The 88th Regional Support Command traces its lineage back to World War I.
In the '60s, it was the largest Army Reserve Command in the Upper Midwest. Its soldiers have fought in Vietnam, the former Yugoslavia, the Gulf War, Iraq and Afghanistan.
“I don't care how long you live. If you live for 100 years you're still going to be Army.”Veteran Art Hubbard
But the 88th is most famous for its role in World War II, when its soldiers fought their way across the rugged mountains of Italy, earning them a formidable reputation among enemy troops. Artifacts from this and many other conflicts now reside in a non-descript hangar near the Twin Cities International Airport, home to the Fort Snelling Military Museum.
"What we did when we built this thing is we tried to orient it along the lines of what had been at Fort Snelling way back from World War I up, anything we could try to get ahold of," said veteran Art Hubbard.
After retiring from the military, Art Hubbard helped start the museum. Now, he and his buddies volunteer their time restoring antique tanks and other vehicles to their period splendor.
The museum is small and humble. It's really just a garage where the volunteers, many of them veterans, hang out and talk and tinker with the vintage machines. A lot of military bases have their own archives but Fort Snelling's stands out because all of its antiques are in full working order.
"The thrill is to feel and hear that piece of equipment come back to life again that you know has been dead for years, never operated," said John Fannon, who flew helicopters in the military.
"I was in from January 1966, until January 2007, 41 years," Fannon said. "I was in Army aviation so I'm kind of just the resident gopher around here. Everybody says, 'hey, John, go get this, John, go get that,' so I go and get it for them. I'm not really that adept at mechanical aptitude."
The other volunteers make up for that. Art Hubbard maintained thousands of vehicles during his more than three decades in the 88th, many of them in this very same garage. That's why, he and Fannon said, starting the museum after retirement was the natural thing to do.
"I don't care how long you live. If you live for 100 years you're still going to be Army," Hubbard said.
"You're still a soldier," Fannon said, "or an Airman or Navy, whatever."
"I could go out and go to work at Home Depot or Menard's or someplace else," Hubbard said, "and do something like that."
"But you wouldn't derive the satisfaction out of it," Fannon said.
"And it's more fun doing what we're doing," Hubbard said.
The volunteers have been working for months to get the tanks ready for the open house.
Up on a ladder holding a dipstick and a rag, Hubbard does an oil change on an M1-14 Armored Personal Carrier.
"I'm going to get the dipstick and stick it down in there to see if it touches," he said. "If it doesn't then we'll probably add more oil."
The museum has vehicles from most major recent conflicts.

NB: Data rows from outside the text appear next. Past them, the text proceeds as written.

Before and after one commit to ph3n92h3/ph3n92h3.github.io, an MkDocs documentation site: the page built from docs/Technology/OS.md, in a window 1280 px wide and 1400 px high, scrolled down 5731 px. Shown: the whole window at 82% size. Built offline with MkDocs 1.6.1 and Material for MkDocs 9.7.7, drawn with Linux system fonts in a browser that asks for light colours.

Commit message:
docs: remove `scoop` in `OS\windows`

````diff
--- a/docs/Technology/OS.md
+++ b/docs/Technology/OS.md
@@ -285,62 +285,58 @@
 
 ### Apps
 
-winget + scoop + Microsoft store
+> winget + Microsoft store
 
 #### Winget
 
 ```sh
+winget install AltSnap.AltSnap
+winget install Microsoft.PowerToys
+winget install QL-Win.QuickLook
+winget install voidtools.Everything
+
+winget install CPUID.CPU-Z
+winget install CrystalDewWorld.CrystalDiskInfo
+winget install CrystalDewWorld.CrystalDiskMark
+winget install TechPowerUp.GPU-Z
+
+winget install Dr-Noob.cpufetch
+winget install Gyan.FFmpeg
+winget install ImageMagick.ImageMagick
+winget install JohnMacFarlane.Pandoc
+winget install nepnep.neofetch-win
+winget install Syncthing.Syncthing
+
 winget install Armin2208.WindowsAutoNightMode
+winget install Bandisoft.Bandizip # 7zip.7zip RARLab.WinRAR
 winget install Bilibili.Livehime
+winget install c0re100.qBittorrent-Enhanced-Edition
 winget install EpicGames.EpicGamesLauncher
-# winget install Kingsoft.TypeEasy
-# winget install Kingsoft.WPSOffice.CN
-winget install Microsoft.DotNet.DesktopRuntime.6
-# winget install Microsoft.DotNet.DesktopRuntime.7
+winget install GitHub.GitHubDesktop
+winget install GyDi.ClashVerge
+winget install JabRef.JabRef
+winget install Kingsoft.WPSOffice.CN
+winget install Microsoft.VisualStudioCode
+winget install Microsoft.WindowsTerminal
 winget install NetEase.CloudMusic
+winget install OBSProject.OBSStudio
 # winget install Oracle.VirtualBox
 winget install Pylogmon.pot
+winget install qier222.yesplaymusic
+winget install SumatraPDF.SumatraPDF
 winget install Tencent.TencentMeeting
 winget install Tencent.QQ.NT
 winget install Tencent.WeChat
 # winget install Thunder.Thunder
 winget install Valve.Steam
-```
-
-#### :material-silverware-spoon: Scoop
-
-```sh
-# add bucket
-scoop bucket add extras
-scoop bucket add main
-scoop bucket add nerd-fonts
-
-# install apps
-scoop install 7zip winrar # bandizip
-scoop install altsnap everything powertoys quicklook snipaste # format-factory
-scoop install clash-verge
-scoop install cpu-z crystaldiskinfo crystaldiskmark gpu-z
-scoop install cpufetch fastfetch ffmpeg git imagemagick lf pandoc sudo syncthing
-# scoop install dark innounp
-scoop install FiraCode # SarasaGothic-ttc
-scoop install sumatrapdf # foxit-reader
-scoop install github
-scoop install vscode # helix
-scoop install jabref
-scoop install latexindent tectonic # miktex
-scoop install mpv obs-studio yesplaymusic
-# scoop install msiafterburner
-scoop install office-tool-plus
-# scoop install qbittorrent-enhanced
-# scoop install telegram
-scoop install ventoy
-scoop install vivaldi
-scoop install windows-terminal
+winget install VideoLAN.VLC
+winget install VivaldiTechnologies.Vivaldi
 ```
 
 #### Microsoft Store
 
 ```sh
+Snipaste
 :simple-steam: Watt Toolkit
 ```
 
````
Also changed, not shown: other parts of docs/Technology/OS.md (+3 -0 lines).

Each one needs to be cleaned up and readied for the open house, which will feature a parade of vintage tanks. John Fannon said it's amazing to see the tanks in action.
"You come out here on the weekend when we display everything and we have it operational," he said, "you get to smell it, you get to see it, you get to feel it. That monster rolls by - I mean, the ground literally shakes when the Patton M60 tank comes by. It's 50-plus tons. It's a heavy machine. It's exciting."
Volunteer Dan Little said for many veterans, the event is a chance to relive the past.
"When you first start this stuff up and then they see it moving again, a lot of them will actually start crying because it's so emotional for them," he said.
Fannon and Hubbard remember one group of World War II veterans that visited the museum.
"You see these old guys toddling off the buses," he said. "Oh, my God, they've got their walkers and their canes they can hardly walk. Then they get around these tanks and, my God, it was like - youth! - sprang back into them. They were climbing on these tanks, trying to get back inside of them. It was just amazing and the stories they told, it was just fantastic."
"There was that one guy, he was 82, 83," Hubbard recalls. "Hell, he was up on top of that Sherman, down inside, he wanted inside that Sherman in the worst way. He got down inside that driver's compartment, he was ready to go."
It's not clear what will happen to the Fort Snelling Military Museum once the 88th moves to Fort McCoy. The Army technically still owns all the artifacts and could reclaim them at any time. The volunteers are hoping the relics will remain in Fort Snelling, for Minnesotans to experience forever.